Unprecedented debt forces department to scrap 2 000 jobs
The beleaguered Eastern Cape Department of Health is facing an unprecedented crisis with R14-billion in medico-legal claims against it, forcing it to scrap 2 000 jobs from its employment budget. It has also racked up unpaid debts of more than R1-billion.
The department is also facing the sale of its Bhisho head office on Friday if it fails to pay millions of rands in damages.
Its attorney has appealed to lawyers who won R80-million in damages against the department to give it time until the new financial year – starting next month – to pay.
Eastern Cape Health MEC Dr Pumza Dyantyi told the standing committee on appropriations in parliament last week that the provincial department had accrued unpaid debts of R1.4-billion.

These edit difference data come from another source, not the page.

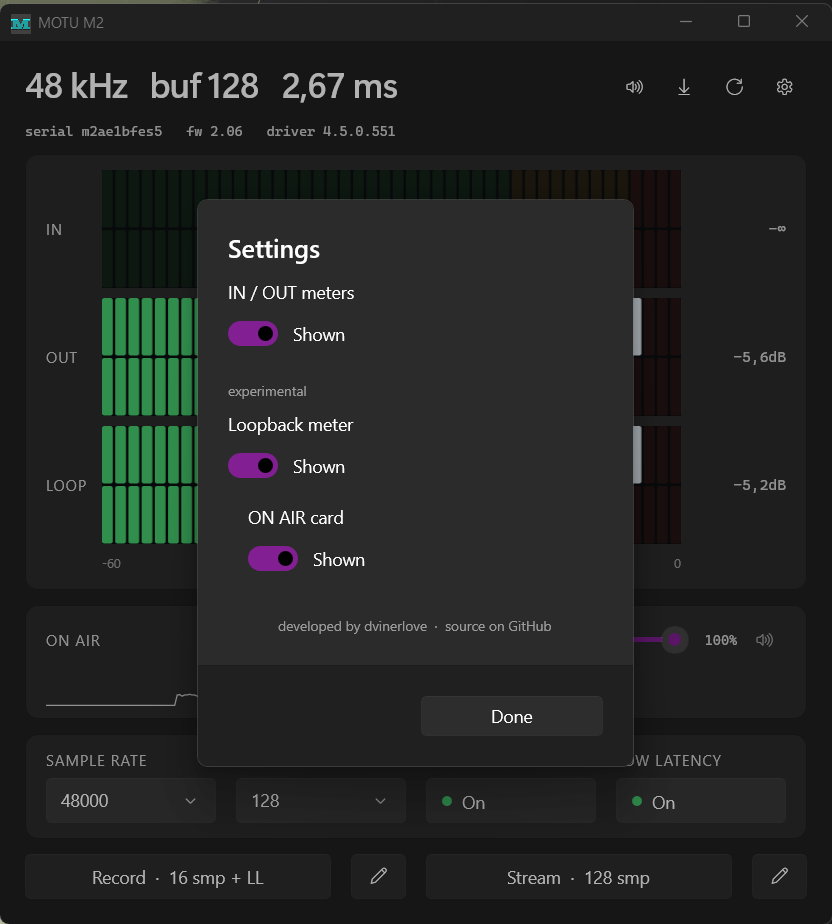
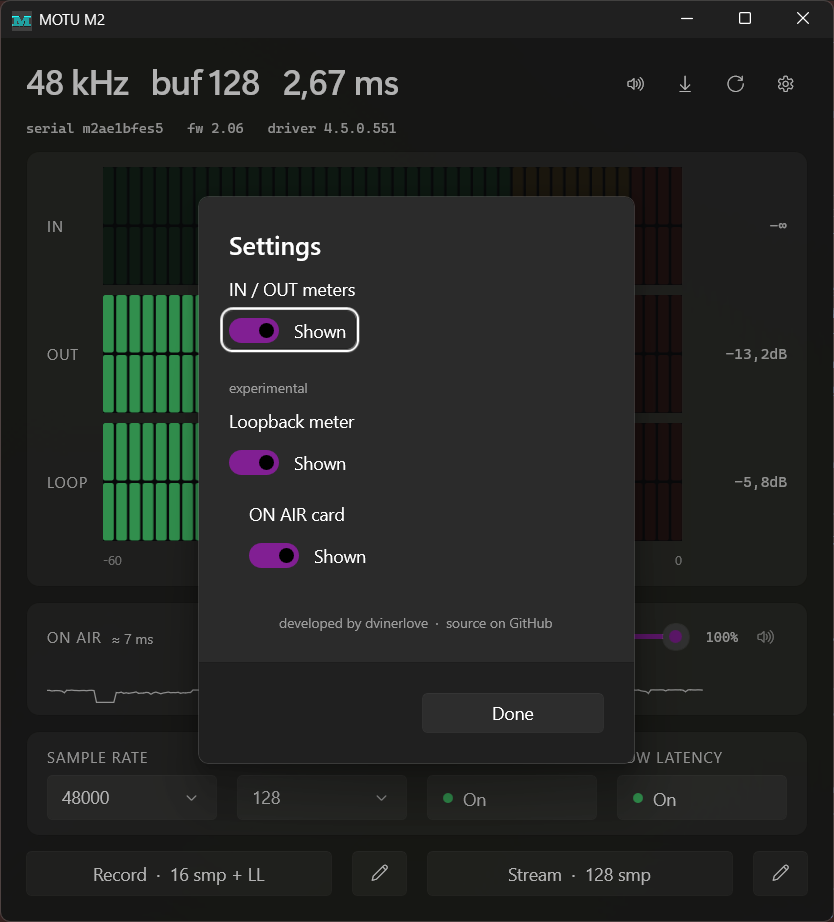
v1.2.0: settings dialog, hotplug overlay, copy pass
Fresh screenshots: live meters during test tone, settings dialog.
UI copy rewritten without em-dash asides. Version bump to 1.2.0.

Generated with [Devin](https://devin.ai)

diff --git a/MainWindow.xaml b/MainWindow.xaml
@@ -22,7 +22,7 @@
             <StackPanel Orientation="Horizontal" Spacing="4" HorizontalAlignment="Right" VerticalAlignment="Center">
                 <Button x:Name="BtnTest" Padding="10" MinWidth="36" MinHeight="32"
                         Background="Transparent" BorderThickness="0"
-                        ToolTipService.ToolTip="play a test tone through the device — watch OUT and LOOP light up">
+                        ToolTipService.ToolTip="play a test tone through the device: watch OUT and LOOP light up">
             <Button.Resources>
                 <StaticResource x:Key="ButtonBackgroundPointerOver" ResourceKey="SubtleFillColorSecondaryBrush"/>
                 <StaticResource x:Key="ButtonBackgroundPressed" ResourceKey="SubtleFillColorTertiaryBrush"/>
@@ -111,7 +111,7 @@
                            Style="{ThemeResource CaptionTextBlockStyle}" CharacterSpacing="60"
                            Foreground="{ThemeResource TextFillColorSecondaryBrush}"/>
                 <Grid x:Name="MeterLoopHost" Grid.Row="2" Grid.Column="1" Margin="12,0" MinHeight="28"
-                      ToolTipService.ToolTip="loopback — playback audio as recorders hear it (what OBS captures); click to reset clip"/>
+                      ToolTipService.ToolTip="loopback: playback audio as recorders hear it (what OBS captures). Click to reset clip"/>
                 <TextBlock x:Name="DbLoop" Grid.Row="2" Grid.Column="2" VerticalAlignment="Center"
                            FontFamily="Cascadia Mono, Consolas" FontSize="12" Width="72" Text="-&#x221E;"
                            TextAlignment="Right"
@@ -139,7 +139,7 @@
                                    Foreground="{ThemeResource TextFillColorSecondaryBrush}"/>
                         <Border x:Name="MixBadge" Padding="5,0" CornerRadius="4" Visibility="Collapsed"
                                 Background="#22EBAF37" BorderBrush="#EBAF37" BorderThickness="1"
-                                ToolTipService.ToolTip="Loopback Mix is live — your mic rides the bus too, echo risk on stream">
+                                ToolTipService.ToolTip="Loopback Mix is live: your mic rides the bus too, echo risk on stream">
                             <TextBlock Text="MIX" FontSize="10" Foreground="#EBAF37"/>
                         </Border>
                         <TextBlock x:Name="LoopNote" VerticalAlignment="Center" FontSize="11"
@@ -148,13 +148,13 @@
                     <StackPanel Orientation="Horizontal" Spacing="6" HorizontalAlignment="Right" VerticalAlignment="Center">
                         <Slider x:Name="LoopLevel" Width="110" Minimum="0" Maximum="100" StepFrequency="5"
                                 VerticalAlignment="Center"
-                                ToolTipService.ToolTip="bus level — how loud the stream hears this bus, independent of your headphone volume"/>
+                                ToolTipService.ToolTip="bus level: how loud the stream hears this bus, independent of your headphone volume"/>
                         <TextBlock x:Name="LoopLevelText" Text="100%" Width="34" VerticalAlignment="Center"
                                    FontFamily="Cascadia Mono, Consolas" FontSize="11" TextAlignment="Right"
                                    Foreground="{ThemeResource TextFillColorSecondaryBrush}"/>
                         <Button x:Name="BtnLoopMute" Padding="10" MinWidth="32" MinHeight="28"
                                 Background="Transparent" BorderThickness="0"
-                                ToolTipService.ToolTip="mute the loopback bus — recorders hear nothing until you unmute">
+                                ToolTipService.ToolTip="mute the loopback bus. Recorders hear nothing until you unmute">
                             <Button.Resources>
                                 <StaticResource x:Key="ButtonBackgroundPointerOver" ResourceKey="SubtleFillColorSecondaryBrush"/>
                                 <StaticResource x:Key="ButtonBackgroundPressed" ResourceKey="SubtleFillColorTertiaryBrush"/>
@@ -168,7 +168,7 @@
 
                 <TextBlock x:Name="LoopWarn" Grid.Row="1" Visibility="Collapsed" FontSize="11"
                            Foreground="#EBAF37"
-                           Text="OUT is playing but the loop stays silent — recorders may be hearing nothing"/>
+                           Text="OUT is playing but the loop stays silent; recorders may be hearing nothing"/>
 
                 <StackPanel x:Name="AirSessions" Grid.Row="2" Spacing="4"/>
                 <Grid x:Name="AirHistoryHost" Grid.Row="3"/>
@@ -201,7 +201,7 @@
                                Foreground="{ThemeResource TextFillColorSecondaryBrush}"/>
                     <Button x:Name="SrcSwitch" HorizontalAlignment="Stretch" Height="36"
                             Padding="12,0" HorizontalContentAlignment="Left"
-                            ToolTipService.ToolTip="sync Windows sample rate to the device — on: bit-exact when everything matches; off: the driver resamples Windows audio so apps at any rate work">
+                            ToolTipService.ToolTip="sync Windows sample rate to the device. On: bit-exact when everything matches. Off: the driver resamples Windows audio so apps at any rate work">
                         <StackPanel Orientation="Horizontal" Spacing="8">
                             <Ellipse x:Name="SrcDot" Width="8" Height="8" VerticalAlignment="Center"
                                      Fill="{ThemeResource TextFillColorTertiaryBrush}"/>
@@ -215,7 +215,7 @@
                                Foreground="{ThemeResource TextFillColorSecondaryBrush}"/>
                     <Button x:Name="LlSwitch" HorizontalAlignment="Stretch" Height="36"
                             Padding="12,0" HorizontalContentAlignment="Left"
-                            ToolTipService.ToolTip="stock panel's &quot;lowest latency safety offsets&quot; — cuts extra driver buffering for live monitoring; keep off for stable playback">
+                            ToolTipService.ToolTip="stock panel's &quot;lowest latency safety offsets&quot;: cuts extra driver buffering for live monitoring. Keep off for stable playback">
                         <StackPanel Orientation="Horizontal" Spacing="8">
                             <Ellipse x:Name="LlDot" Width="8" Height="8" VerticalAlignment="Center"
                                      Fill="{ThemeResource TextFillColorTertiaryBrush}"/>
@@ -264,7 +264,7 @@
                 <StackPanel x:Name="WatchRow" Orientation="Horizontal" Spacing="8"
                             HorizontalAlignment="Center" Margin="0,22,0,0">
                     <Ellipse x:Name="WatchDot" Width="7" Height="7" VerticalAlignment="Center" Fill="#46CD6E"/>
-                    <TextBlock Text="watching for it — plug and play" FontSize="11"
+                    <TextBlock Text="watching for it" FontSize="11"
                                VerticalAlignment="Center"
                                Foreground="{ThemeResource TextFillColorTertiaryBrush}"/>
                 </StackPanel>

diff --git a/MainWindow.xaml.cs b/MainWindow.xaml.cs
@@ -280,8 +280,8 @@ namespace MotuUI {
             devUi = false;
             NoDevTitle.Text = driverMissing ? "driver not installed" : "no device connected";
             NoDevHint.Text = driverMissing
-                ? "motu-ui drives the box through the official MOTU M Series driver — install it, then plug your interface in"
-                : "plug in your M2, M4 or M6 — it connects by itself, no restart needed";
+                ? "motu-ui drives the box through the official MOTU M Series driver. Install it, then plug your interface in"
+                : "plug in your M2, M4 or M6. It connects by itself, no restart needed";
             WatchRow.Visibility = driverMissing ? Visibility.Collapsed : Visibility.Visible;
             NoDevDriverBtn.Visibility = driverMissing ? Visibility.Visible : Visibility.Collapsed;
             Title = "MOTU";
@@ -645,11 +645,11 @@ namespace MotuUI {
                 var html = await http.GetStringAsync("https://motu.com/en-us/download/product/" + page + "/");
                 var m = Regex.Match(Regex.Replace(html, @"\s+", " "),
                     @"fa-windows.{0,400}?PC v([\d.]+).{0,1500}?download-center/download/(\d+)");
-                if (!m.Success) { await Info("Driver update", "Couldn't find the Windows installer on motu.com — page layout may have changed."); return; }
+                if (!m.Success) { await Info("Driver update", "Couldn't find the Windows installer on motu.com. The page layout may have changed."); return; }
                 var cur = drvVer;
-                if (string.IsNullOrEmpty(cur)) { await Info("Driver update", "No device connected — can't read the installed driver version."); return; }
+                if (string.IsNullOrEmpty(cur)) { await Info("Driver update", "No device connected, so the installed driver version is unknown."); return; }
                 var latest = m.Groups[1].Value;
-                if (!Newer(latest, cur)) { await Info("Driver update", "Already up to date — v" + cur + "."); return; }
+                if (!Newer(latest, cur)) { await Info("Driver update", "Already up to date: v" + cur + "."); return; }
                 var ask = new ContentDialog {
                     Title = "Driver update available",
                     Content = "Installed:  " + cur + "\nLatest:  " + latest +
@@ -917,7 +917,7 @@ namespace MotuUI {
                 Background = new Microsoft.UI.Xaml.Media.SolidColorBrush(Colors.Transparent),
                 BorderThickness = new Thickness(0), VerticalAlignment = VerticalAlignment.Center,
             };
-            ToolTipService.SetToolTip(btn, "mute this app — silences it for you and the stream (Windows session volume, not bus-only)");
+            ToolTipService.SetToolTip(btn, "mute this app: silences it for you and the stream (Windows session volume, not bus-only)");
             var row = r;
             btn.Click += (bs, be) => {
                 var s = row.S;

diff --git a/README.md b/README.md
@@ -17,7 +17,7 @@ control is a real driver call, nothing is faked.
 
 <details><summary>More views</summary>
 
-![compact view](docs/screenshot-live.png)
+![compact view](docs/screenshot-compact.png)
 ![settings](docs/screenshot-settings.png)
 
 </details>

It had also been forced to reduce the number of vacant posts by 1 954 as the medico-legal claims were being paid from the employment budget.
In a letter written to several attorneys looking for money, a senior manager in the department’s legal directorate, Mlungisi Mlambo, asked the attorneys to hold off on the sale of the head office building in Bhisho scheduled for Friday.

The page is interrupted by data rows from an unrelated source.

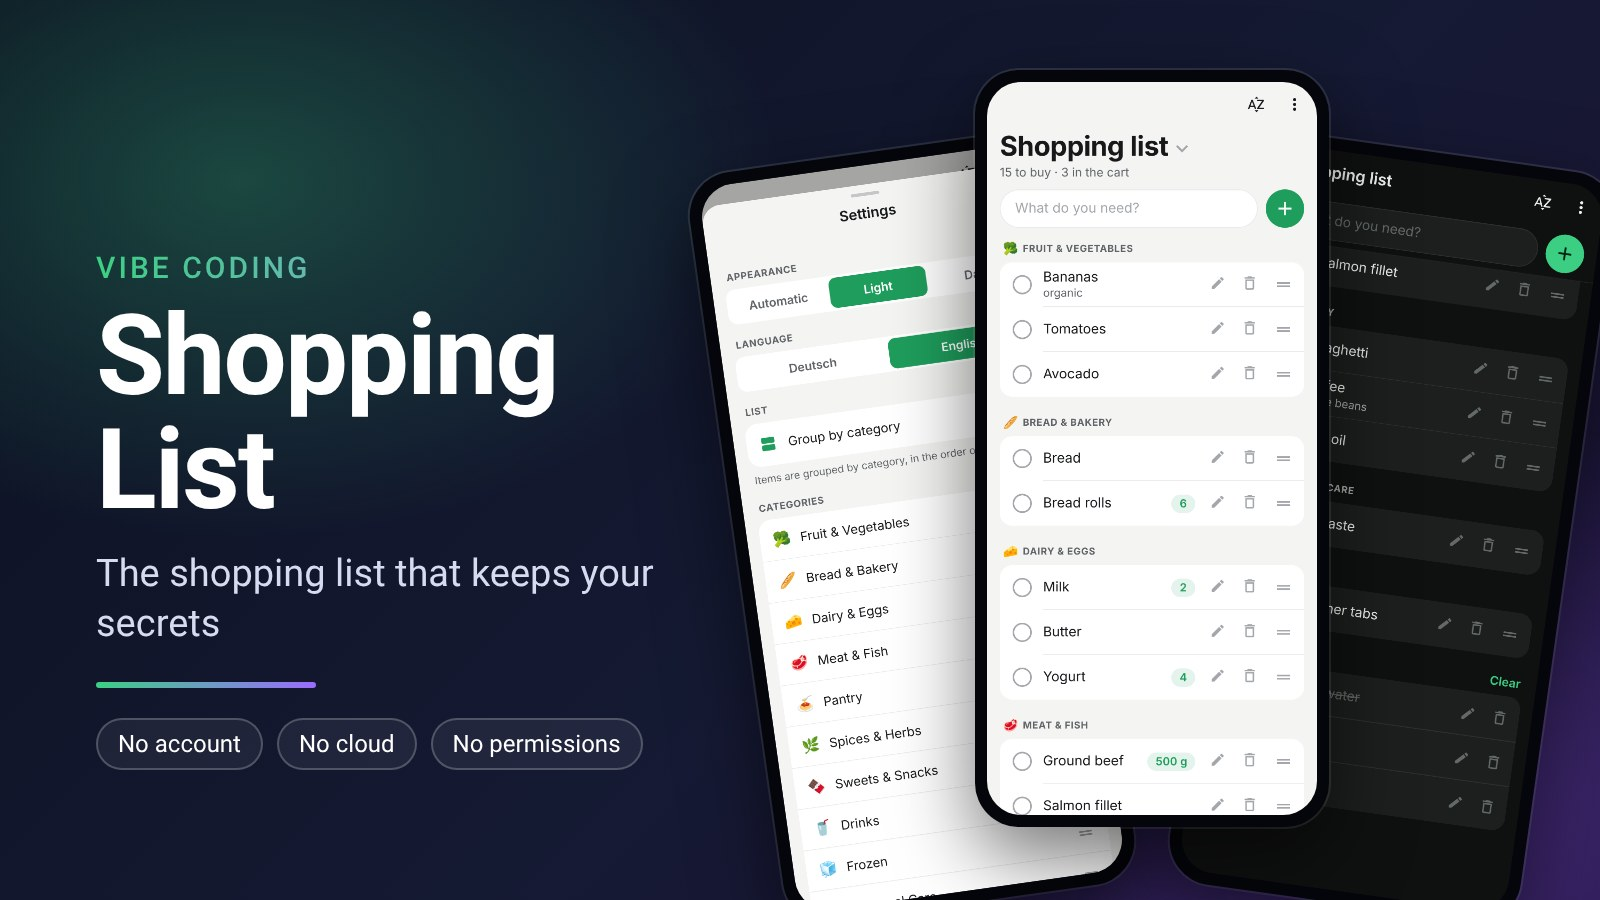
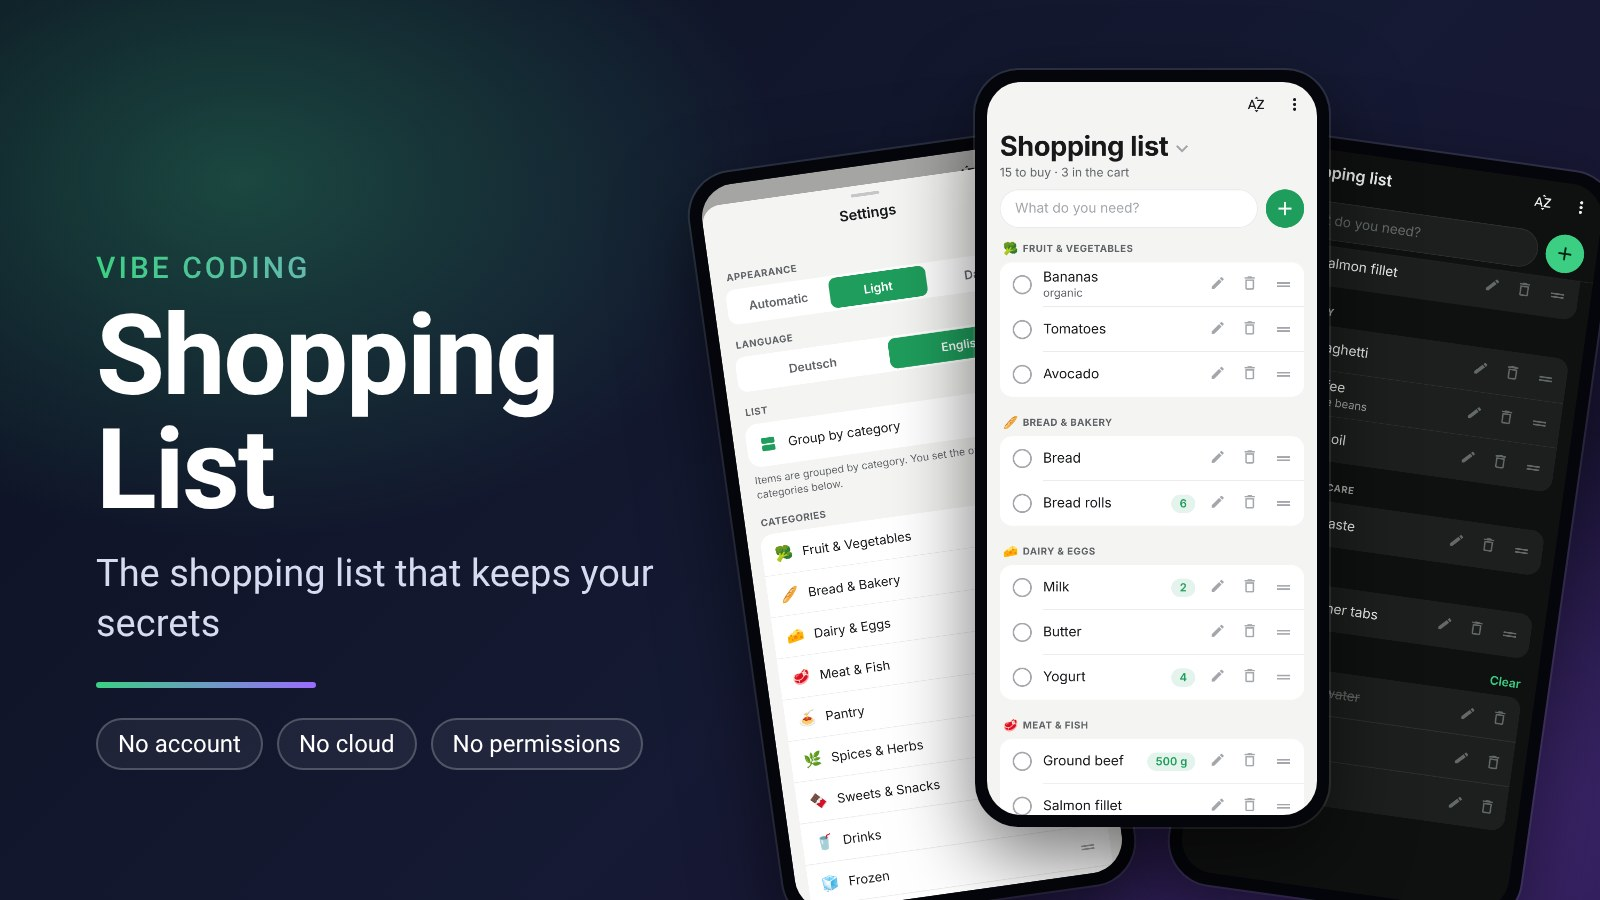
Release 1.3.3: clearer settings texts and new screenshots
- Category texts in the settings no longer refer to the store layout
- Footer now reads "© Aaron Kreis · aaron.de"
- Removed the backup explanation below "Delete all data"
- Updated banner and screenshots in the README

Changed region(s): [[0.4688, 0.5289, 0.5938, 0.9956], [0.5625, 0.9956, 0.5938, 1.0], [0.5625, 0.4978, 0.5938, 0.5289]]

diff --git a/src/ui/i18n.ts b/src/ui/i18n.ts
@@ -77,23 +77,21 @@ const de = {
   language: 'SPRACHE',
   list: 'LISTE',
   groupByCategory: 'Nach Kategorien ordnen',
-  groupedOn: 'Einträge stehen nach Kategorien in der Reihenfolge deines Ladens.',
+  groupedOn: 'Einträge stehen nach Kategorien geordnet. Die Reihenfolge der Kategorien legst du darunter fest.',
   groupedOff:
     'Einträge stehen untereinander, ohne Kategorien. Die Kategorien merkt sich die App trotzdem, beim Einschalten ist alles wieder einsortiert.',
   categories: 'KATEGORIEN',
   newCategory: 'Neue Kategorie',
-  categoriesFoot: 'Antippen zum Umbenennen oder Löschen. Am Griff ziehen, so wie du durch deinen Laden gehst.',
+  categoriesFoot: 'Antippen zum Umbenennen oder Löschen. Am Griff ziehen, um die Reihenfolge zu ändern.',
   reset: 'Zurücksetzen',
   data: 'DATEN',
   saveBackup: 'Sicherung speichern',
   importBackup: 'Sicherung einspielen',
   learned: 'Gelernte Vorschläge',
   deleteAllData: 'Alle Daten löschen',
-  backupFoot:
-    'Eine Sicherung ist eine Datei mit deinen Listen, Kategorien und allem Gelernten. Beim Einspielen wird zusammengeführt, nichts geht verloren.',
   appName: 'Shopping List',
   about: 'Kein Konto, keine Cloud.\nDeine Daten bleiben auf diesem Handy.',
-  madeBy: 'Gemacht von Aaron Kreis ·',
+  madeBy: '© Aaron Kreis ·',
   openSource: 'Open Source unter MIT Lizenz',
   backToSettings: 'Zurück zu den Einstellungen',
   editCategory: 'Kategorie bearbeiten',
@@ -207,20 +205,18 @@ const en: Strings = {
   language: 'LANGUAGE',
   list: 'LIST',
   groupByCategory: 'Group by category',
-  groupedOn: 'Items are grouped by category, in the order of your store.',
+  groupedOn: 'Items are grouped by category. You set the order of the categories below.',
   groupedOff:
     'Items are shown in one list, without categories. The app still remembers the categories, so everything is sorted again when you switch this back on.',
   categories: 'CATEGORIES',
   newCategory: 'New category',
-  categoriesFoot: 'Tap to rename or delete. Drag the handle to match the way you walk through your store.',
+  categoriesFoot: 'Tap to rename or delete. Drag the handle to change the order.',
   reset: 'Reset',
   data: 'DATA',
   saveBackup: 'Save backup',
   importBackup: 'Restore backup',
   learned: 'Learned suggestions',
   deleteAllData: 'Delete all data',
-  backupFoot:
-    'A backup is a file with your lists, categories and everything the app has learned. Restoring merges it with what is on the phone, nothing gets lost.',
   appName: 'Shopping List',
   about: 'No account, no cloud.\nYour data stays on this phone.',
   madeBy: 'Made by Aaron Kreis ·',

diff --git a/src/ui/SettingsSheet.tsx b/src/ui/SettingsSheet.tsx
@@ -225,9 +225,6 @@ export function SettingsSheet({ open, onClose, prefs, onPref, keepOnReset }: Pro
         <Row icon="auto-fix-high" label={t.learned} detail={String(learned)} chevron onPress={() => setView({ kind: 'learned' })} />
         <Row icon="delete-forever" label={t.deleteAllData} danger onPress={confirmReset} last />
       </View>
-      <Text style={[styles.foot, { color: c.text2 }]}>
-        {t.backupFoot}
-      </Text>
 
       <Text style={[styles.about, { color: c.text2 }]}>
         {t.appName} {Constants.expoConfig?.version ?? ''} · {t.about}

He said it was unnecessary to sell the building as they would undertake to pay before the end of next month.
Mlambo said the department could no longer pay their debtors as they had reached the ceiling for payments.
Provincial health spokesman Sizwe Kupelo said the department had also won a court case against the sheriff of the high court for the illegal seizure of health department property. “They even took personnel files,” he said. Kupelo said existing court orders had exceeded what was available in the budget.
It also transpired that not all the court orders had been delivered on time to the department.
The amount of pending orders is an estimated R80-million.
Kupelo said there had been some procedural problems with the seizure of some of the department’s assets – and these were successfully challenged in the Mthatha High Court.
“The issue of the Department of Health being a target of litigation is a national issue which the finance minister [Pravin Gordhan] has pronounced on. It’s not unique to this province,” he said.
“In some cases, there is evidence of collusion between lawyers and department staff. We also see the theft of patient files.”
The DA’s Celeste Barker said the real tragedy was “deaths, disfigurement and endless suffering of patients with no recourse”.
On Monday, the Law Society of South Africa voiced concern about allegations against attorneys during the joint sitting of parliament’s standing committee on appropriations and the portfolio committee on health.
“We are seeking a meeting with the joint committees to discuss what the society views to be unsubstantiated and sensationalist allegations against attorneys with regard to medical negligence claims,” Law Society co-chairman Mvuzo Notyesi said.
“Attorneys cannot be blamed for simply carrying out their duties on behalf of victims who have been wronged.”